Mr Chidavaenzi said the high uptake of the gold support scheme has over the last two years contributed to the increased yellow metal output in the country.
“Most gold has been coming more from small-scale miners, which means that there is a corresponding increase and as they get more funding they are also able to produce more. So we feel the fund to date, it has worked as it should. What we now need to do is to keep giving because there are still more that can be supported,” he said.
Zimbabwe’s annual gold output increased to 24,8 tonnes in 2017 from 21,1 tonnes the previous year driven by a rise in deliveries from small-scale miners.
Mr Chidavaenzi said the move by Government to roll-out gold service centres at all the country’s gold mining districts would play a pivotal role in mopping up the yellow metal.
RBZ principal analyst, Mr Dishoni Limbikani, confirmed that there were plans to increase the GDIF facility as it has proven to be effective in increasing gold production in the country.
“At the moment the fund, which is managed by Fidelity, is at $150 million and I can tell you that it has not been exhausted though we have passed the $100 million mark but we know that there is still demand,” he said.
Small-scale miners have contributed at least 60 percent of the gold deliveries since 2016. The apex bank is confident the gold centres will change the whole scene.
“We need to continue supporting the sector and the understanding that as a country, ‘Zimbabwe is open for business’. I mean there are better days ahead of us with all these initiatives.

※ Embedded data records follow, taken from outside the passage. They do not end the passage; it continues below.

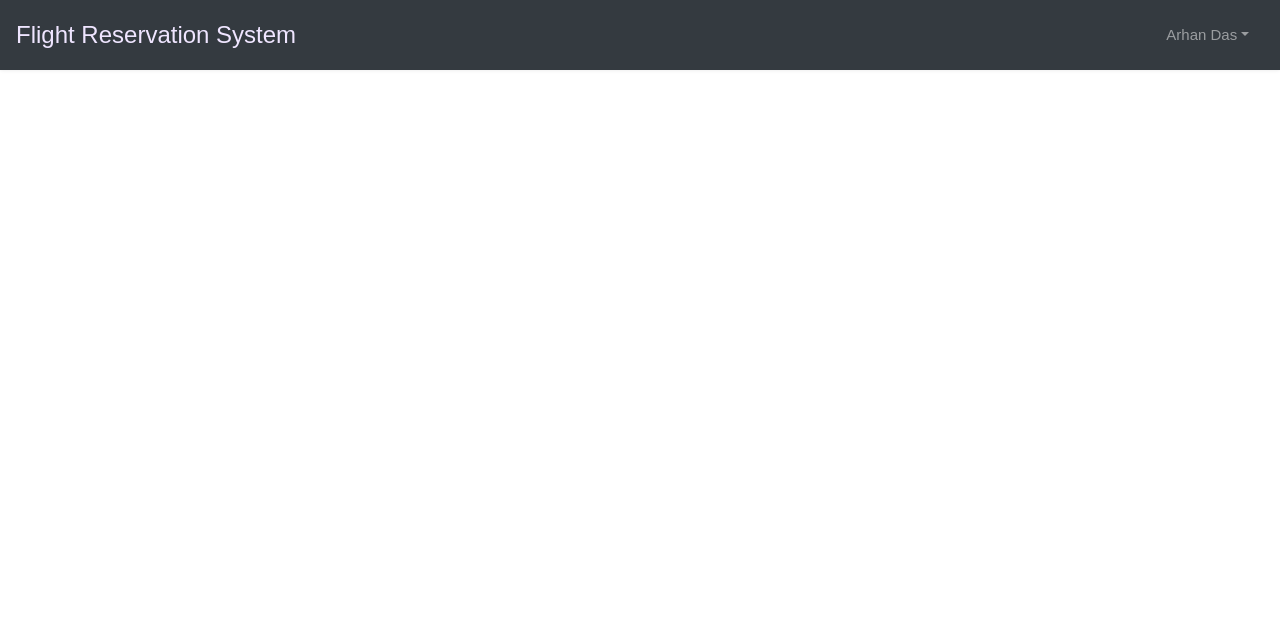
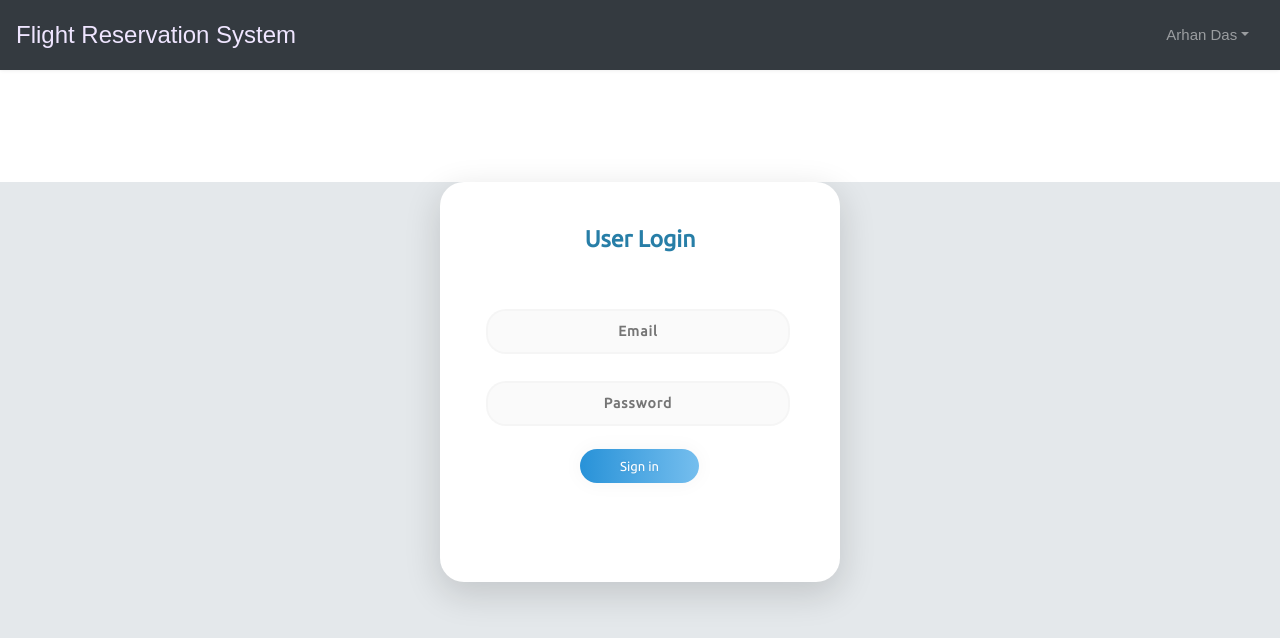
Before and after one commit to Aman270399/GladDemo, an Angular app in the folder Frontend/: page /userlogin in a window 1280 px wide. Before the commit this address led to /. Shown: the top 638 px of the page. Built offline with nearby package versions, Linux system fonts and the light colour scheme.

Commit message:
UserLogin Component
User login component in frontend

```diff
--- a/Frontend/src/app/app-routing.module.ts
+++ b/Frontend/src/app/app-routing.module.ts
@@ -2,11 +2,13 @@ import { NgModule } from '@angular/core';
 import { Routes, RouterModule } from '@angular/router';
 import{ AdminloginComponent } from './components/adminlogin/adminlogin.component';
 import { HomeComponent } from './components/home/home.component';
+import { UserloginComponent } from './components/userlogin/userlogin.component';
 
 const routes: Routes = [
   {path:"",component:HomeComponent},
   {path:"home",component:HomeComponent},
   {path:"adminLogin",component: AdminloginComponent },
+  {path: "userlogin", component: UserloginComponent}
 ]
 
 
--- a/Frontend/src/app/app.component.html
+++ b/Frontend/src/app/app.component.html
@@ -1,2 +1,3 @@
 <app-header></app-header>
+
 <router-outlet></router-outlet>
--- a/Frontend/src/app/app.module.ts
+++ b/Frontend/src/app/app.module.ts
@@ -9,6 +9,7 @@ import { BrowserAnimationsModule } from '@angular/platform-browser/animations';
 import { HeaderComponent } from './shared/header/header.component';
 import { FooterComponent } from './shared/footer/footer.component';
 import { AdminloginComponent } from './components/adminlogin/adminlogin.component';
+import { UserloginComponent } from './components/userlogin/userlogin.component';
 
 
 
@@ -20,7 +21,9 @@ import { AdminloginComponent } from './components/adminlogin/adminlogin.componen
     HeaderComponent,
     FooterComponent,
 
-    AdminloginComponent
+    AdminloginComponent,
+
+    UserloginComponent
 
   ],
   imports: [
--- /dev/null
+++ b/Frontend/src/app/components/userlogin/userlogin.component.css
@@ -0,0 +1,106 @@
+body {
+    background-color: #e4e8eb;
+    font-family: 'Ubuntu', sans-serif;
+}
+
+.main {
+    background-color: #FFFFFF;
+    width: 400px;
+    height: 400px;
+    margin: 7em auto;
+    border-radius: 1.5em;
+    box-shadow: 0px 11px 35px 2px rgba(0, 0, 0, 0.14);
+}
+
+.sign {
+    padding-top: 40px;
+    color: #277ea7;
+    font-family: 'Ubuntu', sans-serif;
+    font-weight: bold;
+    font-size: 23px;
+}
+
+.un {
+width: 76%;
+color: rgb(38, 50, 56);
+font-weight: 700;
+font-size: 14px;
+letter-spacing: 1px;
+background: rgba(136, 126, 126, 0.04);
+padding: 10px 20px;
+border: none;
+border-radius: 20px;
+outline: none;
+box-sizing: border-box;
+border: 2px solid rgba(0, 0, 0, 0.02);
+margin-bottom: 50px;
+margin-left: 46px;
+text-align: center;
+margin-bottom: 27px;
+font-family: 'Ubuntu', sans-serif;
+}
+
+form.form1 {
+    padding-top: 40px;
+}
+
+.pass {
+        width: 76%;
+color: rgb(38, 50, 56);
+font-weight: 700;
+font-size: 14px;
+letter-spacing: 1px;
+background: rgba(136, 126, 126, 0.04);
+padding: 10px 20px;
+border: none;
+border-radius: 20px;
+outline: none;
+box-sizing: border-box;
+border: 2px solid rgba(0, 0, 0, 0.02);
+margin-bottom: 50px;
+margin-left: 46px;
+text-align: center;
+margin-bottom: 27px;
+font-family: 'Ubuntu', sans-serif;
+}
+
+
+.un:focus, .pass:focus {
+    border: 2px solid rgba(0, 0, 0, 0.18) !important;
+
+}
+
+.submit {
+  cursor: pointer;
+    border-radius: 5em;
+    color: #fff;
+    background: linear-gradient(to right, #2892d8, #75beee);
+    border: 0;
+    padding-left: 40px;
+    padding-right: 40px;
+    padding-bottom: 10px;
+    padding-top: 10px;
+    font-family: 'Ubuntu', sans-serif;
+    margin-left: 35%;
+    font-size: 13px;
+    box-shadow: 0 0 20px 1px rgba(0, 0, 0, 0.04);
+}
+
+.forgot {
+    text-shadow: 0px 0px 3px rgba(117, 117, 117, 0.12);
+    color: #E1BEE7;
+    padding-top: 15px;
+}
+
+a {
+    text-shadow: 0px 0px 3px rgba(117, 117, 117, 0.12);
+    color: #E1BEE7;
+    text-decoration: none
+}
+
+@media (max-width: 600px) {
+    .main {
+        border-radius: 0px;
+    }
+
+}
--- /dev/null
+++ b/Frontend/src/app/components/userlogin/userlogin.component.html
@@ -0,0 +1,22 @@
+
+<head>
+
+    <link href="https://fonts.googleapis.com/css?family=Ubuntu" rel="stylesheet">
+    <meta name="viewport" content="width=device-width, initial-scale=1" />
+
+    <title>User Login</title>
+  </head>
+
+  <body>
+    <div class="main">
+      <p class="sign" align="center">User Login</p>
+
+      <form class="form1">
+        <input class="un " type="text" align="center" placeholder="Email">
+        <input class="pass" type="password" align="center" placeholder="Password">
+        <a class="submit" align="center">Sign in</a>
+
+      </form>
+
+      </div>
+  </body>
--- /dev/null
+++ b/Frontend/src/app/components/userlogin/userlogin.component.ts
@@ -0,0 +1,22 @@
+import { Component, OnInit } from '@angular/core';
+import { FormBuilder, FormGroup, Validators } from '@angular/forms';
+import { Router } from '@angular/router';
+
+@Component({
+  selector: 'app-userlogin',
+  templateUrl: './userlogin.component.html',
+  styleUrls: ['./userlogin.component.css']
+})
+export class UserloginComponent implements OnInit {
+  loginForm: FormGroup;
+  constructor(private formBuilder: FormBuilder,private router: Router) {
+    this.loginForm = this.formBuilder.group({
+			email: ['', [Validators.required]],
+			password: ['', [Validators.required]]
+    });
+   }
+
+  ngOnInit(): void {
+  }
+
+}
```
Also changed, not shown: 1 other file (tests, documents, lock files or other folders).
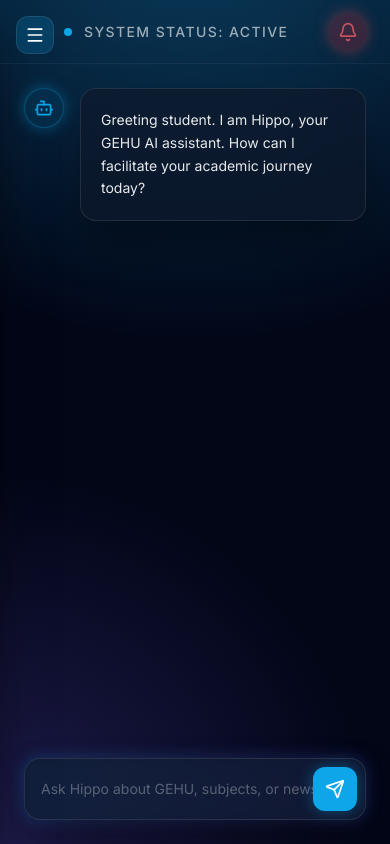
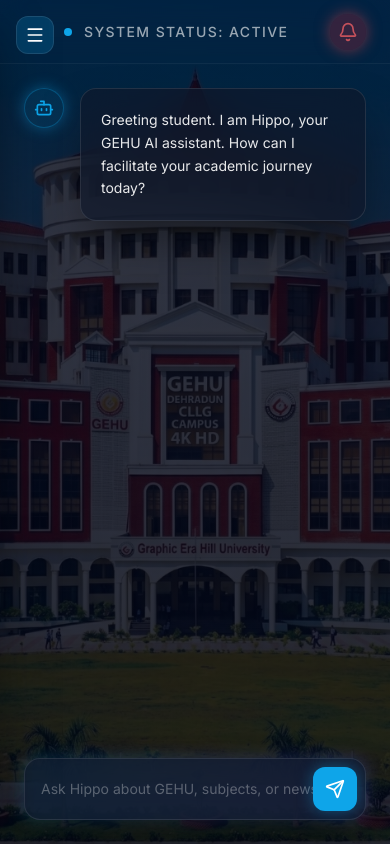
Before and after one commit to lokeshsaklani07-tech/Hippo-AI-GEHU, a Next.js app: page / in a window 390 px wide. Built offline with nearby package versions, Linux system fonts and the light colour scheme.

Commit message:
Add campus backgrounds for mobile and desktop

```diff
--- a/src/app/globals.css
+++ b/src/app/globals.css
@@ -53,11 +53,21 @@
   color: var(--foreground);
   background: var(--background);
   background-image:
-    radial-gradient(circle at 50% -20%, #0c4a6e 0%, transparent 50%),
-    radial-gradient(circle at 0% 100%, #1e1b4b 0%, transparent 40%);
+    linear-gradient(rgba(2, 6, 23, 0.8), rgba(2, 6, 23, 0.85)),
+    url('/images/bg-landscape.jpg');
+  background-size: cover;
+  background-position: center;
   background-attachment: fixed;
   min-height: 100vh;
   font-family: 'Inter', sans-serif;
+}
+
+@media (max-width: 768px) {
+  body {
+    background-image:
+      linear-gradient(rgba(2, 6, 23, 0.8), rgba(2, 6, 23, 0.85)),
+      url('/images/bg-portrait.jpg');
+  }
 }
 
 /* Custom Scrollbar */
```
Also changed, not shown: public/images/bg-landscape.jpg (added), public/images/bg-portrait.jpg (added).
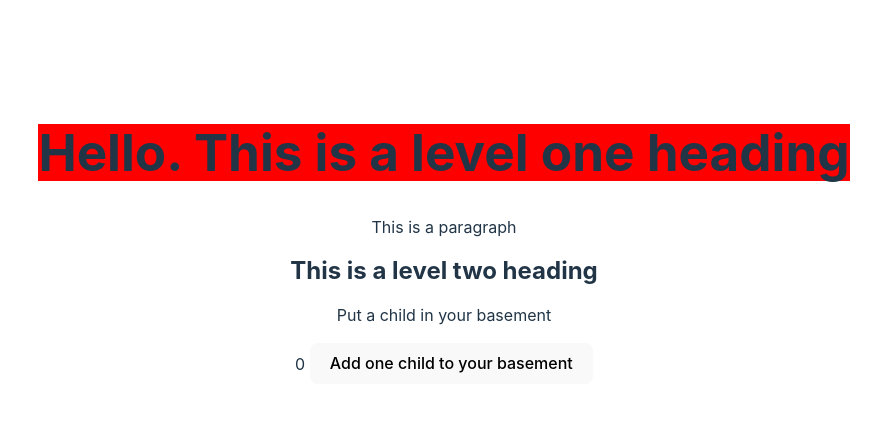
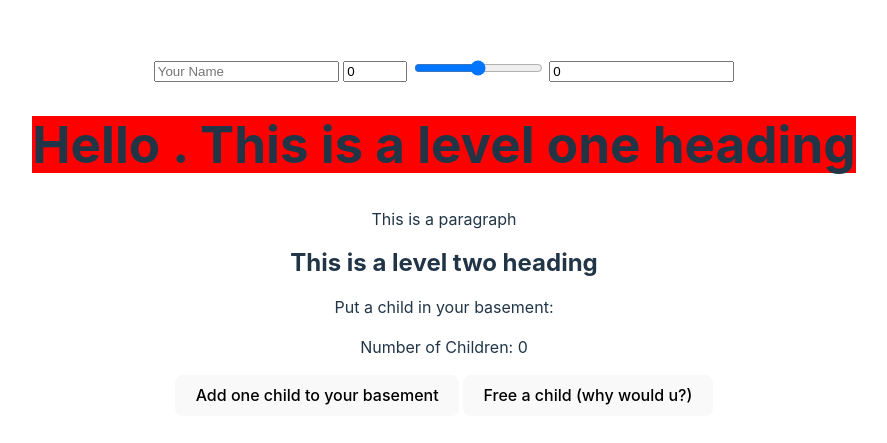
Before and after one commit to CornStalks/Vite-Svelte, a Svelte app: page / in a window 1280 px wide. Shown: the part 163-606 px from the top of the page, without its empty margins (196-1083 px from the left). Built offline with nearby package versions, Linux system fonts and the light colour scheme.

Commit message:
1 file modified

```diff
--- a/src/App.svelte
+++ b/src/App.svelte
@@ -1,16 +1,29 @@
 <script>
+
+let randomnumber = 0
 
 let children_in_basement = 0
 
 function add_a_child(){
 children_in_basement +=1
 }
+function kill_a_child(){
+children_in_basement -=1
+}
 
+let YourName = "" // Btw doulbe quotes ("") is a string!
 </script>
 
+<input type="text" bind:value={YourName} placeholder="Your Name"/>
+<input type="number" bind:value={children_in_basement} min="0" max="100" />
+<input type="range" bind:value={randomnumber} min="-100" max="100" />
+<input type="number" bind:value={randomnumber}/>
+
+<!-- Idk why this wierd comment symbols are here. But anyways...
+There are many different types of inputs. there are checkboxes as well as other stuff!-->
 
 <h1>
-Hello. This is a level one heading
+Hello {YourName}. This is a level one heading
 </h1>
 
 <p>This is a paragraph</p>
@@ -25,11 +38,14 @@ background: red
 }
 </style>
 
-<p> Put a child in your basement </p>
+<p> Put a child in your basement: </p>
+<p>Number of Children: {children_in_basement} </p>
 
-{
-children_in_basement
 
-}
-<button>
+<button on:click={add_a_child}>
+
 Add one child to your basement</button>
+
+<button on:click={kill_a_child}>
+
+Free a child (why would u?) </button>
```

So we welcome and are happy that these centres are going to be rolled out,” said Mr Limbikani. — @DNsingo